Second grade
I am in the first row, just above "Scott" on the classroom sign, trying to keep Ronald's boy cooties off me

Third grade
Real structure has set in. I am in the back, in front of the boy (Danny) with the dark vest
I am amazed at how many names I can remember; in fact there are just a few that I can't recall
The short term memory, of course, is pretty far gone, as befits a historical figure

Tuesday, January 4, 2011

A Train Trip with My Mother


This post first appeared on my other blog, The Zees Go West, in 2009.

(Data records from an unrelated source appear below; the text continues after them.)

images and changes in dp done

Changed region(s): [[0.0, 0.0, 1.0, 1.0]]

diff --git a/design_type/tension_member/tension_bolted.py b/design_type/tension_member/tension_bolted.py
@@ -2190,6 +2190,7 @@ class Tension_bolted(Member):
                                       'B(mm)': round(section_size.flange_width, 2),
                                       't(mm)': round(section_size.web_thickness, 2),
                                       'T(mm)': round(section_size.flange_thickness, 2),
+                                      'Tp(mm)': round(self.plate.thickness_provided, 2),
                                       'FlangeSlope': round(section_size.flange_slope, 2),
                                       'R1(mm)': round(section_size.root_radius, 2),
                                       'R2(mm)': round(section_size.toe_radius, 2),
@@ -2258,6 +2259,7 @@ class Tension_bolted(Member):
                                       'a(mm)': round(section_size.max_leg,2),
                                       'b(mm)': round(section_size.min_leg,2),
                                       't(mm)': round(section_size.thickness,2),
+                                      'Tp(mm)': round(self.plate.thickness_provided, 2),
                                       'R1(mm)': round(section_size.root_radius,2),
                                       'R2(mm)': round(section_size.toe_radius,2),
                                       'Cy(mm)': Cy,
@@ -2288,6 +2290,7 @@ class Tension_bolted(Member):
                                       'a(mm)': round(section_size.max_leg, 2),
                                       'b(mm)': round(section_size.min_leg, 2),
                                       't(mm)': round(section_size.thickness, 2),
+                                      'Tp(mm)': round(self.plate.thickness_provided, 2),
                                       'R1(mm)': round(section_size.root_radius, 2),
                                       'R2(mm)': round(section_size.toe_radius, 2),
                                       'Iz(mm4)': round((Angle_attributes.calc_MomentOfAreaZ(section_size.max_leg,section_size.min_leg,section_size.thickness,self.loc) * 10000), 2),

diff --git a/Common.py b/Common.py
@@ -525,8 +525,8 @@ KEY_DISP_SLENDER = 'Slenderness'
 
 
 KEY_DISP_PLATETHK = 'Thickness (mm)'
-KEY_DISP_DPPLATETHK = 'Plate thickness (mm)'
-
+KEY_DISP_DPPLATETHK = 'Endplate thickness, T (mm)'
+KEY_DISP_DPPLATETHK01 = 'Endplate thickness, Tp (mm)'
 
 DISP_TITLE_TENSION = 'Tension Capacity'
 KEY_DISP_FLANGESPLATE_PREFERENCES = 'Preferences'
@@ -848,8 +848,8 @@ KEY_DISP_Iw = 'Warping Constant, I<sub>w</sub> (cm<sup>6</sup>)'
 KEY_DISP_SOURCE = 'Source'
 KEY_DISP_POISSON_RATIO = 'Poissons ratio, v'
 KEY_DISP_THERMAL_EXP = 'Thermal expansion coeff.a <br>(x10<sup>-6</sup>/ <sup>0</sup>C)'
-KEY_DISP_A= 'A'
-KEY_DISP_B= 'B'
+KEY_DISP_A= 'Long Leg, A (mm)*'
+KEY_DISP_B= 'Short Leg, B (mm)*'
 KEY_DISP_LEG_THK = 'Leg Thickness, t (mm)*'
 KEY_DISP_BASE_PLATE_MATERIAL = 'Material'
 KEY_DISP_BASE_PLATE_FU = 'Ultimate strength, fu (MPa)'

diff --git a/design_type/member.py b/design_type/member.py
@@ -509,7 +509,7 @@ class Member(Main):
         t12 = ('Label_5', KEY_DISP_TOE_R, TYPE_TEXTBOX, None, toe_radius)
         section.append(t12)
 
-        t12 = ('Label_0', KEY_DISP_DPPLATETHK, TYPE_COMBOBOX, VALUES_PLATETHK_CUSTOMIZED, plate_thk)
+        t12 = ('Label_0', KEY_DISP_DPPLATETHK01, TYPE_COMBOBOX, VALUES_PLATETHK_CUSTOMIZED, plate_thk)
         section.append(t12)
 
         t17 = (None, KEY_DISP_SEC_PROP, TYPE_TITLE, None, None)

I was born in Maine. When I was just three months old, my adventurous parents put my bassinet between them on the front seat of the car and headed west to a promised postwar job in the shipyard at San Francisco. Three and a half years later, in 1948, my mother took me on a train trip back to Maine to visit the relatives. Many years later, when I had a three-year old of my own, I took him on a train trip from Washington state to northern California, a total of 18 hours. We had lots of fun, but I can only admire my own mother's fortitude in taking me on a multi-day train trip across the entire country.

All I can remember about my train trip with my mother was the new brown and pink plaid dress she had sewn for me to wear. It had a little "built-in" pink apron, and my mom and I decided that the apron would be perfect for gathering eggs when we got to Uncle Murray's farm.

Reality was quite different from my imaginings. Yes, I wore that little dress out to the hen house but, as a shy and urban child, I could not make my peace with those fierce hens. I do remember feeling extremely offended when Uncle Murray offered me some fresh milk out in the barn. I agreed that a serving of milk would be a good thing, but was shocked when he delivered it by aiming at me with the cow's teat. It was a little too fresh for my citified taste!
Luckily for me, my mother saved the children's menus from the train trip. A little research on the Internet has helped me to piece together a few facts. Two of my menus are marked with the date and I found the same menus on eBay, so now I know that we traveled part of the way on the Union Pacific Railroad. From what I can tell by looking at old railroad route maps, I am assuming that we went to Omaha, and then to Chicago, and then on to New England.

Here are the breakfast, luncheon, and dinner menus for the well-traveled child in the postwar United States. They are an interesting glimpse into our past.